forced to battle against the protest.

The men died
from malaria, cholera or dengue
alongside my kidnappers.
I integrated myself, running for office,
marrying another country
singing the national anthem,
dancing the tango,
mimicking reggae tunes,
to find a connection with my other brother’s nation.

I'll be that stereotyped black woman
wearing dreadlocks,
in love with Bob Marley,
in love with Che,
in this city of ‘good winds.’

I am afroargentina.
My ancestors were silenced
in these pampas,
an adoptive mother’s land.
I am a part of the same inheritance,
almost one million strong voices.
Everyone’s eyes are covered,
erasing my existence.



Contributor Notes

The poem " I'm Afroargentina" is from my book-length manuscript Miss Universe:poems; a series of persona poems mainly filtered in the voices of former Miss Universe titleholders and contestants of African descent from Latin America, Africa and Europe. This manuscript is about ‘beauty’ and globalization, loss and love, but most importantly, it’s about the universal voice of women of different cultures coming together to win for their nations.

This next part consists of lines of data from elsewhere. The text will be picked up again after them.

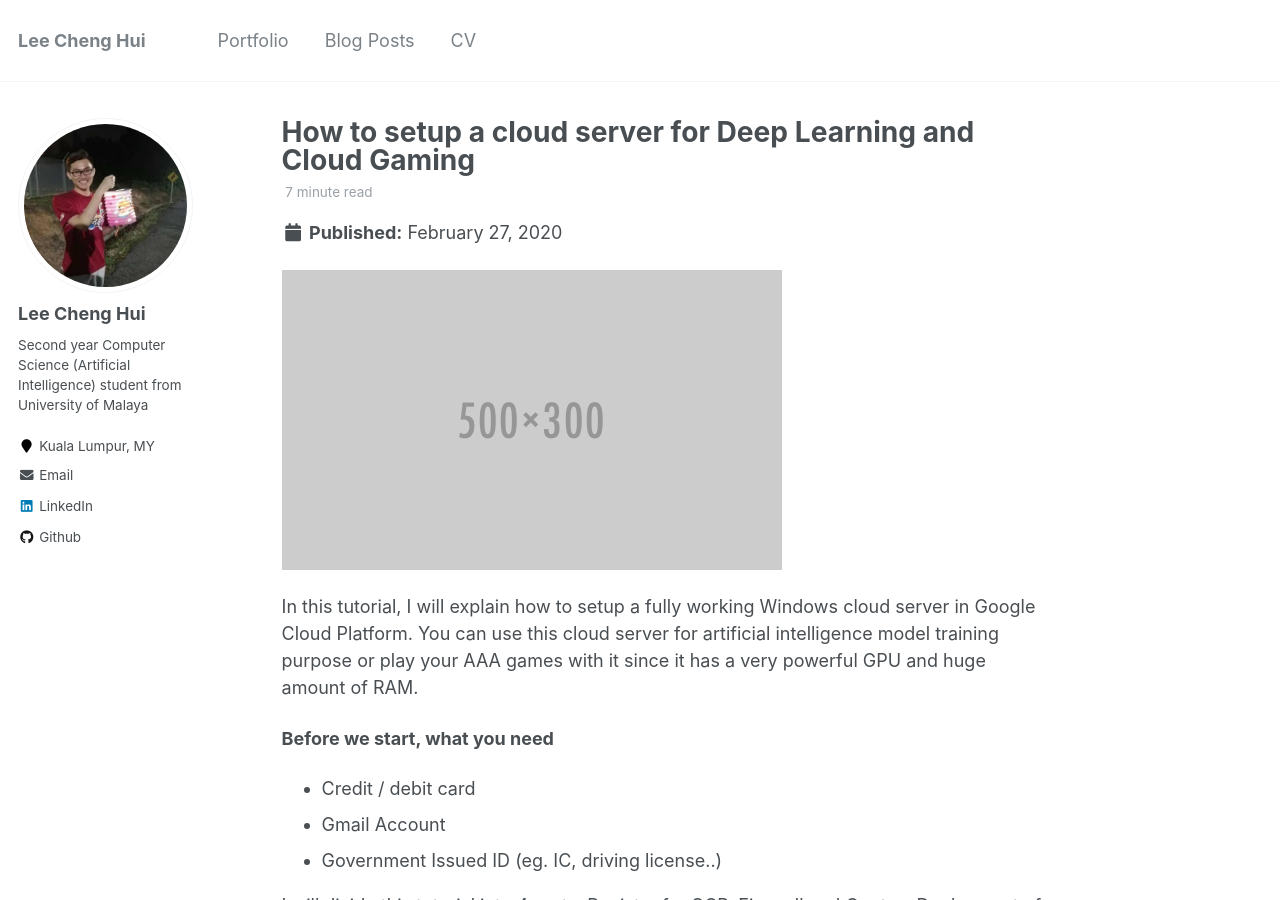
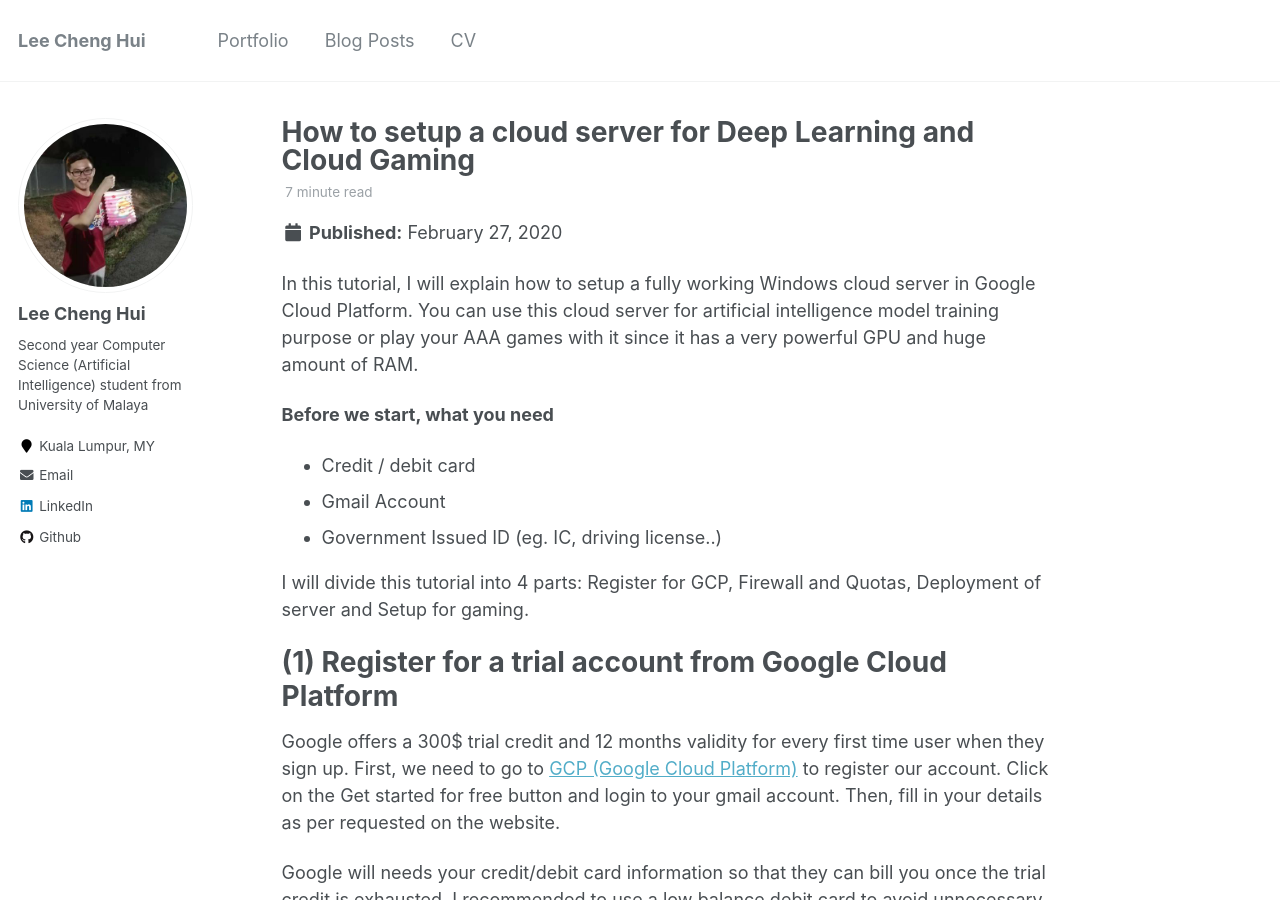
Before and after one commit to chenghui-lee/chenghui-lee.github.io, a Jekyll site: the page built from _posts/2020-02-27-blog-post-1.md, in a window 1280 px wide and 900 px high. Built offline with Jekyll 4.4.1, drawn with Linux system fonts in a browser that asks for light colours.

Commit message:
Update 2020-02-27-blog-post-1.md

```diff
--- a/_posts/2020-02-27-blog-post-1.md
+++ b/_posts/2020-02-27-blog-post-1.md
@@ -9,7 +9,6 @@ tags:
   - gpu
 ---
 
-<img src='/images/500x300.png'>
 
 In this tutorial, I will explain how to setup a fully working Windows cloud server in
 Google Cloud Platform. You can use this cloud server for artificial intelligence model
```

Jina Ortiz received her MFA in Creative Writing from Pine Manor College.  Her poetry has been previously published in the Sahara, Afro-Hispanic Review, Calabash, Poui, New Millennium Writings, The Caribbean Writer, Green Mountains Review, New Works Review andThe Worcester Review, amongst other journals.  She has received residency fellowships from the Virginia Center for the Creative Arts (VCCA), Art OMI/Ledig House Residency, the Ragdale Foundation, Vermont Studio Center (NEA Fellow), the Writer's Colony at Dairy Hollow, Can Serrat Residency in Barcelona, Spain and a fellowship grant in 2006 from the Worcester Cultural Commission.